Indeed, Barton uses the term "Christian" in a narrow enough sense to suggest he doesn't see President Obama or Speaker Pelosi as "Christians" even though they say they are. What about Glenn Beck? Where is the basis for the idea that if you are a socially conservative heretic, cult member (according to evangelical thought) you get to be "righteous" but if you are a political liberal, you are not even if you claim to be a "Christian"?

Please explain. That's all I ask.

I'll end with Roger Williams, no theological liberal, but a fanatical fundamentalist of the Baptist tradition. Yet, he understood religion & politics dramatically differently than did his fellow fundamentalists, the Puritans of Massachusetts.

Williams certainly wanted righteous policy, but made it clear that one's personal religious convictions had absolutely NOTHING to do with one's "fitness" to be a governor. And for that reason, he did away with religious tests in Rhode Island that he founded and, for the first time in Christendom (at least as it relates to America's lineage), formed a government that did not covenant with the Triune God.

As he put it, when he noted (in a novel revolutionary sense) that the UNREGENERATE and PAGANS were just as QUALIFIED to govern as "real Christians":

All lawful magistrates in the world...have, and can have not more power, than fundamentally lies in the bodies of fountains themselves, which power, might, or authority, is not religious, Christian, etc., but natural, human and civil. And hence, it is true, that Christian captain, Christian merchant, physician, lawyer, pilot, father, master, and (so, consequently,) magistrate, etc., is no more a captain, merchant, physician, lawyer, pilot, father, master, magistrate, etc., than a captain, merchant, etc., of any other conscience or religion... A pagan or anti-Christian pilot may be as skillful to carry the ship to its desired port as any Christian mariner or pilot in the world, and may perform that work with as much safety and speed....

America's Founders, it should be noted, followed Williams in this regard (see Art. VI, Cl. 3 of the US Constitution). Does Barton?
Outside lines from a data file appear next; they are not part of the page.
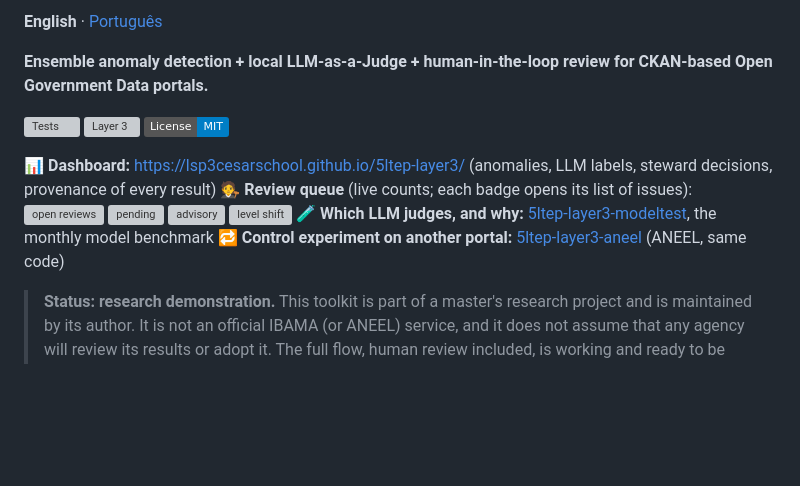
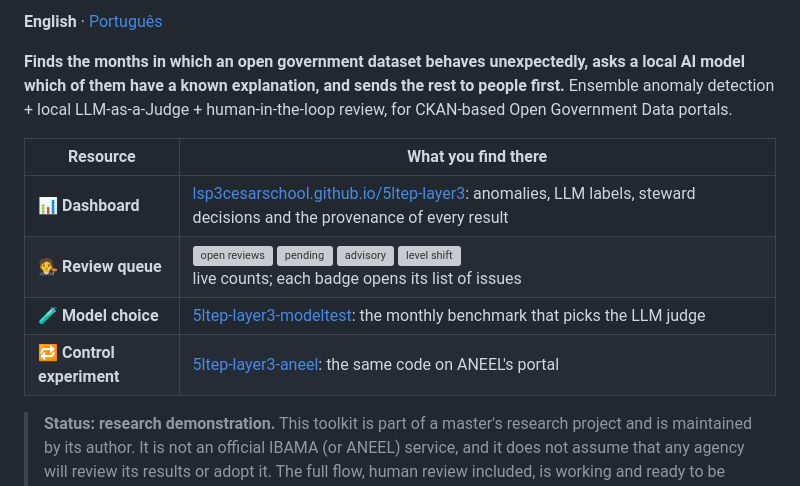
Before and after one commit to lsp3cesarschool/5ltep-layer3, a Markdown page: README.md, the part around one of its changes. Drawn GitHub-style; badges without logos; blank space fills up the shorter version; grey boxes are pictures that could not be loaded.

Commit message:
docs: clearer top of README and LEIAME (badges, one-line pitch, table of links)

```diff
--- a/README.md
+++ b/README.md
@@ -2,16 +4,17 @@
 
 **English** · [Português](LEIAME.md)
 
-**Ensemble anomaly detection + local LLM-as-a-Judge + human-in-the-loop review for CKAN-based Open Government Data portals.**
+**Finds the months in which an open government dataset behaves unexpectedly, asks a local AI model
+which of them have a known explanation, and sends the rest to people first.**
+Ensemble anomaly detection + local LLM-as-a-Judge + human-in-the-loop review, for CKAN-based Open
+Government Data portals.
 
-[![Tests](https://github.com/lsp3cesarschool/5ltep-layer3/actions/workflows/tests.yml/badge.svg)](https://github.com/lsp3cesarschool/5ltep-layer3/actions/workflows/tests.yml)
-[![Layer 3](https://github.com/lsp3cesarschool/5ltep-layer3/actions/workflows/layer3.yml/badge.svg)](https://github.com/lsp3cesarschool/5ltep-layer3/actions/workflows/layer3.yml)
-[![License: MIT](https://img.shields.io/badge/License-MIT-blue.svg)](LICENSE)
-
-📊 **Dashboard:** <https://lsp3cesarschool.github.io/5ltep-layer3/> (anomalies, LLM labels, steward decisions, provenance of every result)
-🧑‍⚖️ **Review queue** (live counts; each badge opens its list of issues): [![open reviews](https://img.shields.io/github/issues/lsp3cesarschool/5ltep-layer3/layer3?label=open%20reviews&color=0366d6)](https://github.com/lsp3cesarschool/5ltep-layer3/issues?q=is%3Aissue+is%3Aopen+label%3Alayer3) [![pending](https://img.shields.io/github/issues/lsp3cesarschool/5ltep-layer3/review%3Apending?label=pending&color=d73a4a)](https://github.com/lsp3cesarschool/5ltep-layer3/issues?q=is%3Aissue+is%3Aopen+label%3Areview%3Apending) [![advisory](https://img.shields.io/github/issues/lsp3cesarschool/5ltep-layer3/review%3Aadvisory?label=advisory&color=fbca04)](https://github.com/lsp3cesarschool/5ltep-layer3/issues?q=is%3Aissue+is%3Aopen+label%3Areview%3Aadvisory) [![level shift](https://img.shields.io/github/issues/lsp3cesarschool/5ltep-layer3/review%3Alevel-shift?label=level%20shift&color=f9d0c4)](https://github.com/lsp3cesarschool/5ltep-layer3/issues?q=is%3Aissue+is%3Aopen+label%3Areview%3Alevel-shift)
-🧪 **Which LLM judges, and why:** [5ltep-layer3-modeltest](https://github.com/lsp3cesarschool/5ltep-layer3-modeltest), the monthly model benchmark
-🔁 **Control experiment on another portal:** [5ltep-layer3-aneel](https://github.com/lsp3cesarschool/5ltep-layer3-aneel) (ANEEL, same code)
+| Resource | What you find there |
+|---|---|
+| 📊 **Dashboard** | [lsp3cesarschool.github.io/5ltep-layer3](https://lsp3cesarschool.github.io/5ltep-layer3/): anomalies, LLM labels, steward decisions and the provenance of every result |
+| 🧑‍⚖️ **Review queue** | [![open reviews](https://img.shields.io/github/issues/lsp3cesarschool/5ltep-layer3/layer3?label=open%20reviews&color=0366d6)](https://github.com/lsp3cesarschool/5ltep-layer3/issues?q=is%3Aissue+is%3Aopen+label%3Alayer3) [![pending](https://img.shields.io/github/issues/lsp3cesarschool/5ltep-layer3/review%3Apending?label=pending&color=d73a4a)](https://github.com/lsp3cesarschool/5ltep-layer3/issues?q=is%3Aissue+is%3Aopen+label%3Areview%3Apending) [![advisory](https://img.shields.io/github/issues/lsp3cesarschool/5ltep-layer3/review%3Aadvisory?label=advisory&color=fbca04)](https://github.com/lsp3cesarschool/5ltep-layer3/issues?q=is%3Aissue+is%3Aopen+label%3Areview%3Aadvisory) [![level shift](https://img.shields.io/github/issues/lsp3cesarschool/5ltep-layer3/review%3Alevel-shift?label=level%20shift&color=f9d0c4)](https://github.com/lsp3cesarschool/5ltep-layer3/issues?q=is%3Aissue+is%3Aopen+label%3Areview%3Alevel-shift)<br>live counts; each badge opens its list of issues |
+| 🧪 **Model choice** | [5ltep-layer3-modeltest](https://github.com/lsp3cesarschool/5ltep-layer3-modeltest): the monthly benchmark that picks the LLM judge |
+| 🔁 **Control experiment** | [5ltep-layer3-aneel](https://github.com/lsp3cesarschool/5ltep-layer3-aneel): the same code on ANEEL's portal |
 
 > **Status: research demonstration.** This toolkit is part of a master's research project and is
 > maintained by its author. It is not an official IBAMA (or ANEEL) service, and it does not assume that
```
Also changed, not shown: other parts of README.md (+2 -0 lines), LEIAME.md (+13 -9 lines).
Tom Van Dyke said...

Nothing John Jay didn’t say.

“Providence has given to our people the choice of their rulers, and it is the duty as well as the privilege and interest of our Christian nation to select and prefer Christians for their rulers.”

Now you might not like that, but it was recognized at the Founding that non-Christians could get elected, too. “Providence” gives America that choice.

The irony is that Jefferson was quite suspect about his Christianity, but won the overwhelming support of evangelical Baptists because he was all for religious pluralism. The weekend he wrote “the Danbury Letter,” he sat in the chambers of the House of Representatives for a Sunday service.

And for the record. Ronald Reagan's public record contains little that's overtly Christian. You know the tree by its fruit, it says in a book somewhere.

Brian Tubbs said...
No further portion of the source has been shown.